Alexis Rudolph and Jacob Olson work in the play bakery in Bridget Weller's kindergarten room. One of the activities was to 'bake' gingerbread men and flip the paper cookies off the pans to read words written on the back. Connie Vandermay/FOCUS1 / 2
The map in Bridget Weller's room displays the travel destinations of the gingerbread men.2 / 2

New York Mills Kindergarten classes are enjoying the return of gingerbread girls and boys that they created in December and mailed out to family and friends all over the country.

Upon the gingerbread men's return, many souvenirs, pictures, and journals accompanied them, thanks to their helpful hosts.

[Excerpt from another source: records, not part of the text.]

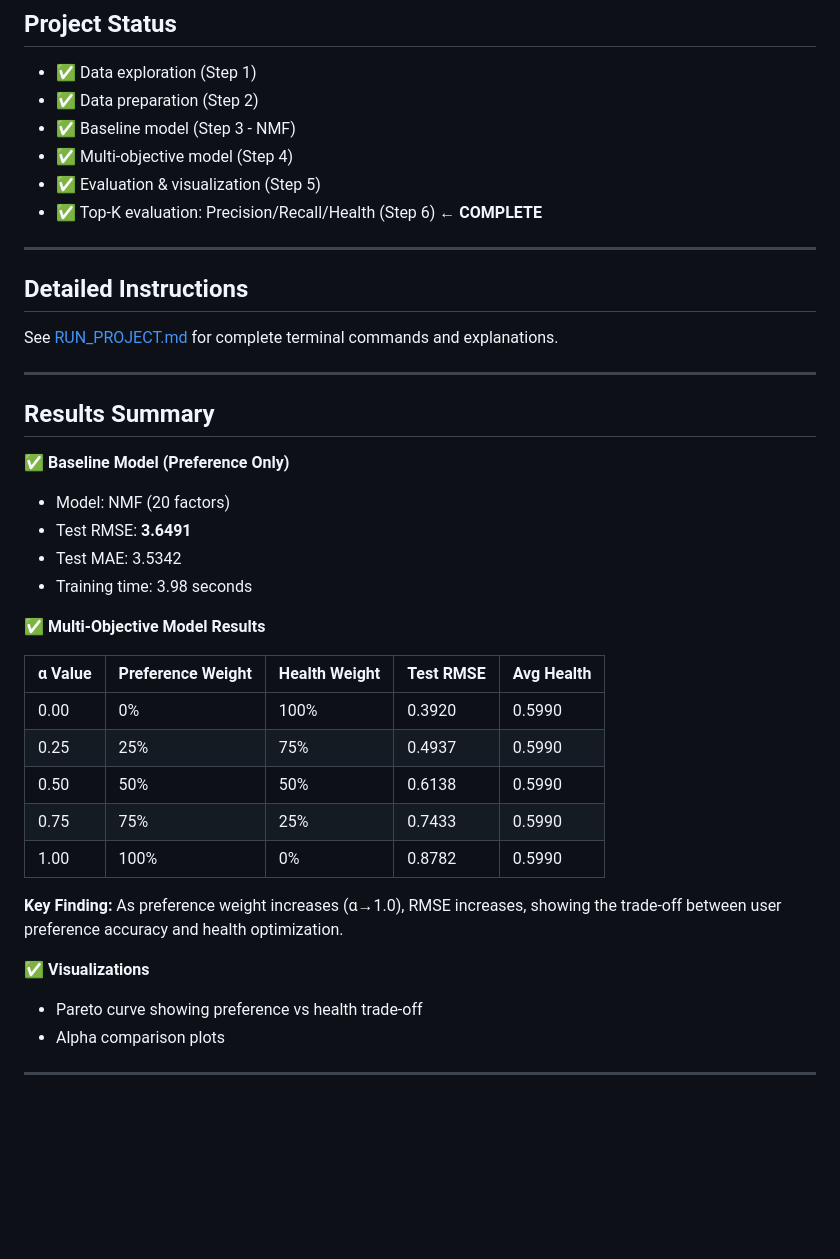
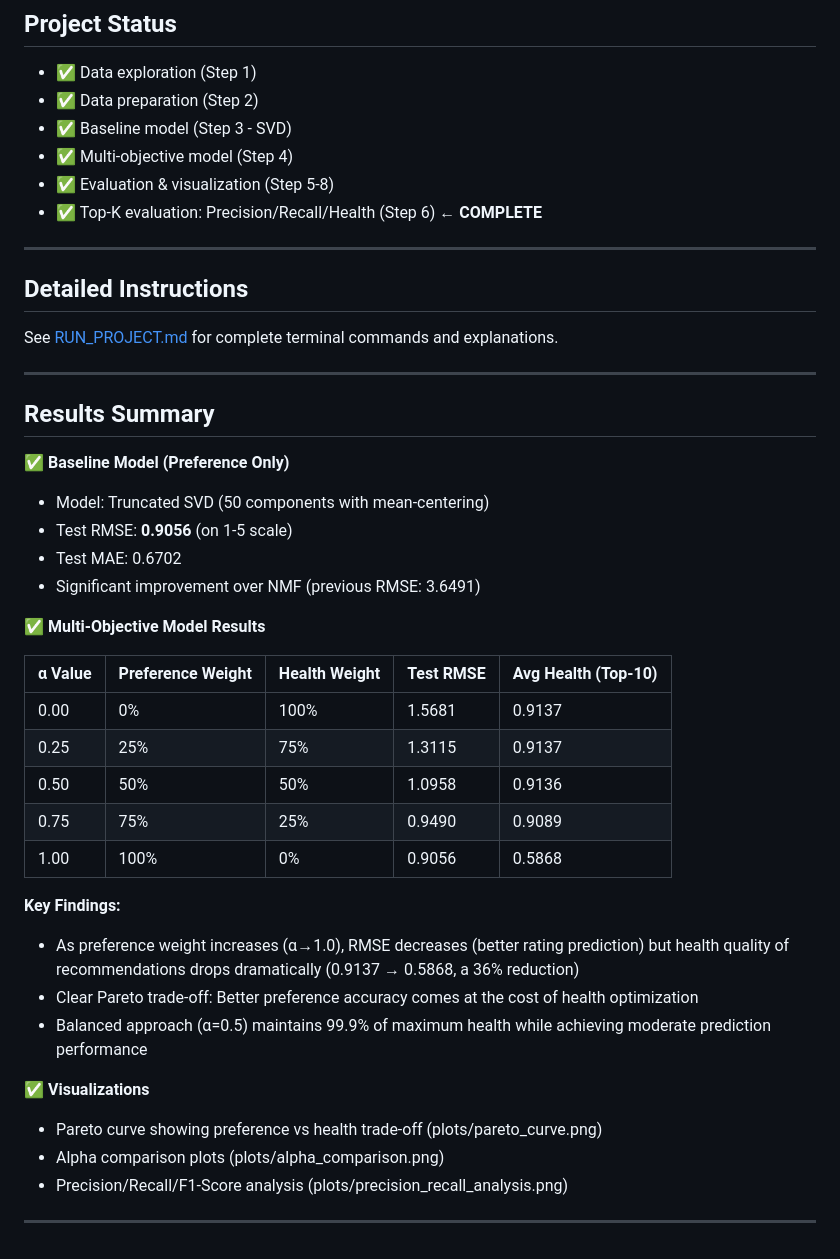
Before and after one commit to AlekaMelese/multi-objective-food-recommender, a Markdown page: README.md, the part around the change. GitHub-like rendering; blank space fills up the shorter version.

```diff
--- a/README.md
+++ b/README.md
@@ -52,9 +52,9 @@ Split: 80% train, 10% validation, 10% test
 
 - ✅ Data exploration (Step 1)
 - ✅ Data preparation (Step 2)
-- ✅ Baseline model (Step 3 - NMF)
+- ✅ Baseline model (Step 3 - SVD)
 - ✅ Multi-objective model (Step 4)
-- ✅ Evaluation & visualization (Step 5)
+- ✅ Evaluation & visualization (Step 5-8)
 - ✅ Top-K evaluation: Precision/Recall/Health (Step 6) ← **COMPLETE**
 
 ---
@@ -68,25 +68,29 @@ See [RUN_PROJECT.md](RUN_PROJECT.md) for complete terminal commands and explanat
 ## Results Summary
 
 ✅ **Baseline Model (Preference Only)**
-- Model: NMF (20 factors)
-- Test RMSE: **3.6491**
-- Test MAE: 3.5342
-- Training time: 3.98 seconds
+- Model: Truncated SVD (50 components with mean-centering)
+- Test RMSE: **0.9056** (on 1-5 scale)
+- Test MAE: 0.6702
+- Significant improvement over NMF (previous RMSE: 3.6491)
 
 ✅ **Multi-Objective Model Results**
 
-| α Value | Preference Weight | Health Weight | Test RMSE | Avg Health |
-|---------|-------------------|---------------|-----------|------------|
-| 0.00    | 0%                | 100%          | 0.3920    | 0.5990     |
-| 0.25    | 25%               | 75%           | 0.4937    | 0.5990     |
-| 0.50    | 50%               | 50%           | 0.6138    | 0.5990     |
-| 0.75    | 75%               | 25%           | 0.7433    | 0.5990     |
-| 1.00    | 100%              | 0%            | 0.8782    | 0.5990     |
+| α Value | Preference Weight | Health Weight | Test RMSE | Avg Health (Top-10) |
+|---------|-------------------|---------------|-----------|---------------------|
+| 0.00    | 0%                | 100%          | 1.5681    | 0.9137              |
+| 0.25    | 25%               | 75%           | 1.3115    | 0.9137              |
+| 0.50    | 50%               | 50%           | 1.0958    | 0.9136              |
+| 0.75    | 75%               | 25%           | 0.9490    | 0.9089              |
+| 1.00    | 100%              | 0%            | 0.9056    | 0.5868              |
 
-**Key Finding:** As preference weight increases (α→1.0), RMSE increases, showing the trade-off between user preference accuracy and health optimization.
+**Key Findings:**
+- As preference weight increases (α→1.0), RMSE decreases (better rating prediction) but health quality of recommendations drops dramatically (0.9137 → 0.5868, a 36% reduction)
+- Clear Pareto trade-off: Better preference accuracy comes at the cost of health optimization
+- Balanced approach (α=0.5) maintains 99.9% of maximum health while achieving moderate prediction performance
 
 ✅ **Visualizations**
-- Pareto curve showing preference vs health trade-off
-- Alpha comparison plots
+- Pareto curve showing preference vs health trade-off (plots/pareto_curve.png)
+- Alpha comparison plots (plots/alpha_comparison.png)
+- Precision/Recall/F1-Score analysis (plots/precision_recall_analysis.png)
 
 ---
```
Also changed, not shown: REPORT.md (+60 -50 lines), plots/alpha_comparison.png, plots/pareto_curve.png, plots/precision_recall_analysis.png, 8 other files.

As the gingerbread arrived back in the classroom, the teachers used many aspects of the project to direct their teaching. For example, a map on the bulletin board emphasizes where the gingerbread men have been.

The kindergarteners had a variety of favorite things about the gingerbread unit, but most expressed their excitement about waiting for the returning gingerbread.

Evelyn Aho was excited when her friend Grace Brasel's gingerbread returned from Duluth, bringing with it some special rocks for all the kindergarteners.

The gingerbread unit has been integrated into many subjects throughout the day - reading, math, science and social studies. It's a fun way to teach about graphs, writing and sight word recognition, report teachers.